Last month, Baucus helped secure a $6 million grant opportunity from the Department of Health and Human Services for the Lincoln County Health Department and a consortium of at least three health care entities to provide health care services to people battling asbestos-related illnesses.
The grant from HHS will fund the initial phase of the federal government's capacity building efforts on the ground in Lincoln County to meet its obligation as part of the emergency declaration.
Both Baucus and Tester have been strong advocates for Libby.
Baucus has been a long time champion of getting a public health emergency declared. In 2008, Baucus released a report detailing a 2002 attempt by the EPA to declare a Public Health Emergency, which was thwarted by the previous Administration's Office of Management and Budget.
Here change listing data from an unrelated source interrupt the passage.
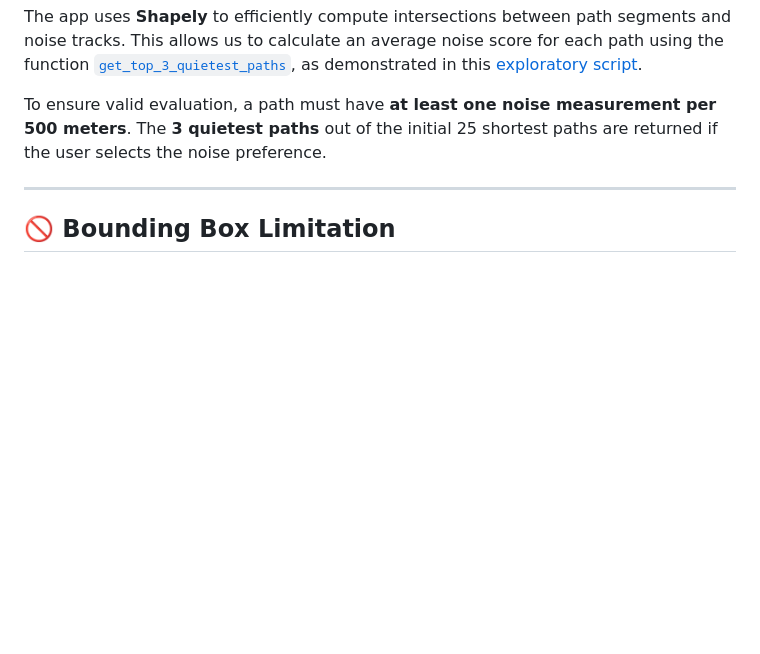
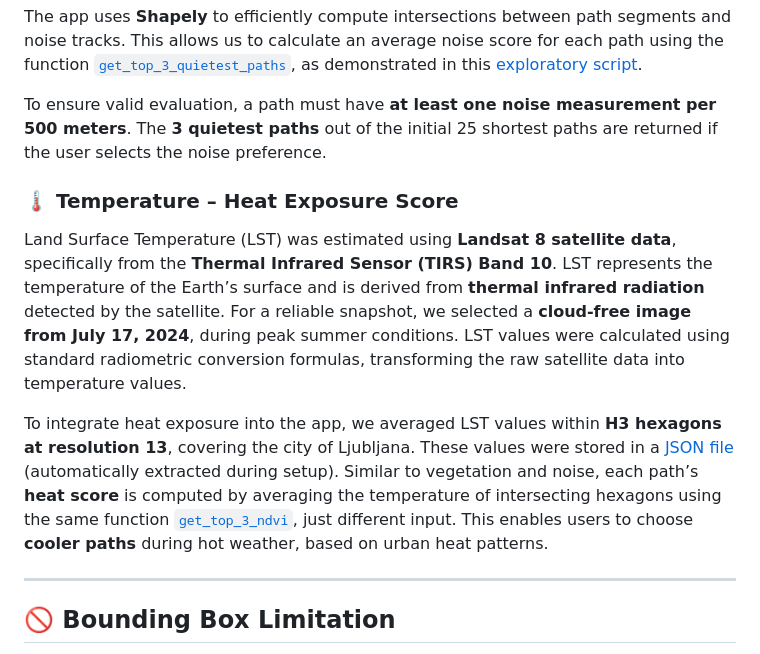
Before and after one commit to iva-c/ZelenaSled, a Markdown page: README.md, the part around one of its changes. Drawn GitHub-style; blank space fills up the shorter version.

```diff
--- a/README.md
+++ b/README.md
@@ -57,6 +59,13 @@ The app uses **Shapely** to efficiently compute intersections between path segme
 
 To ensure valid evaluation, a path must have **at least one noise measurement per 500 meters**. The **3 quietest paths** out of the initial 25 shortest paths are returned if the user selects the noise preference.
 
+### 🌡️ Temperature – Heat Exposure Score
+
+Land Surface Temperature (LST) was estimated using **Landsat 8 satellite data**, specifically from the **Thermal Infrared Sensor (TIRS) Band 10**. LST represents the temperature of the Earth’s surface and is derived from **thermal infrared radiation** detected by the satellite. For a reliable snapshot, we selected a **cloud-free image from July 17, 2024**, during peak summer conditions. LST values were calculated using standard radiometric conversion formulas, transforming the raw satellite data into temperature values.
+
+To integrate heat exposure into the app, we averaged LST values within **H3 hexagons at resolution 13**, covering the city of Ljubljana. These values were stored in a [JSON file](https://github.com/iva-c/ZelenaSled/blob/main/ZelenaSled/routing/data/avg_ndvi_h3_13.zip) (automatically extracted during setup). Similar to vegetation and noise, each path’s **heat score** is computed by averaging the temperature of intersecting hexagons using the same function [`get_top_3_ndvi`](https://github.com/iva-c/ZelenaSled/blob/main/ZelenaSled/routing/views.py), just different input. This enables users to choose **cooler paths** during hot weather, based on urban heat patterns.
+
+
 ---
 
 ## 🚫 Bounding Box Limitation
```
Also changed, not shown: other parts of README.md (+45 -4 lines).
Baucus lambasted the decision to not determine a Public Health Emergency at the time, calling it an "outrage."
Since news reports linked widespread deaths and illness to exposure to deadly asbestos fibers at the defunct W.R Grace and Co. mine, Baucus has visited Libby personally more than 20 times, secured millions for healthcare and cleanup, brought numerous White House cabinet secretaries to the town, helped save the CARD clinic in Libby, and has dogged the EPA under the previous Administration to keep cleanup efforts moving forward.
Baucus said this is a crowning moment in his decade-long fight to bring justice to folks in Libby "who were poisoned at the hands of Grace."
Tester made health care for residents of Libby a priority immediately after becoming a U.S. Senator in 2007. Since then he has worked closely with the CARD clinic and, with Baucus, secured significant funding for the facility.
Tester is now working on the influential Senate Appropriations Committee on strategies for even more cooperation and coordination across the federal government to clean up asbestos contamination and make the community safe.
Tester said creating a formal partnership would be a "giant step forward" for Libby.
Baucus is chairman of the powerful Senate Finance Committee, which has jurisdiction over HHS, as well as a senior member of the Senate Environment and Public Works Committee which has jurisdiction over the EPA.
Tester is a member of the Interior and Environment Appropriations Subcommittee, which oversees funding for the EPA.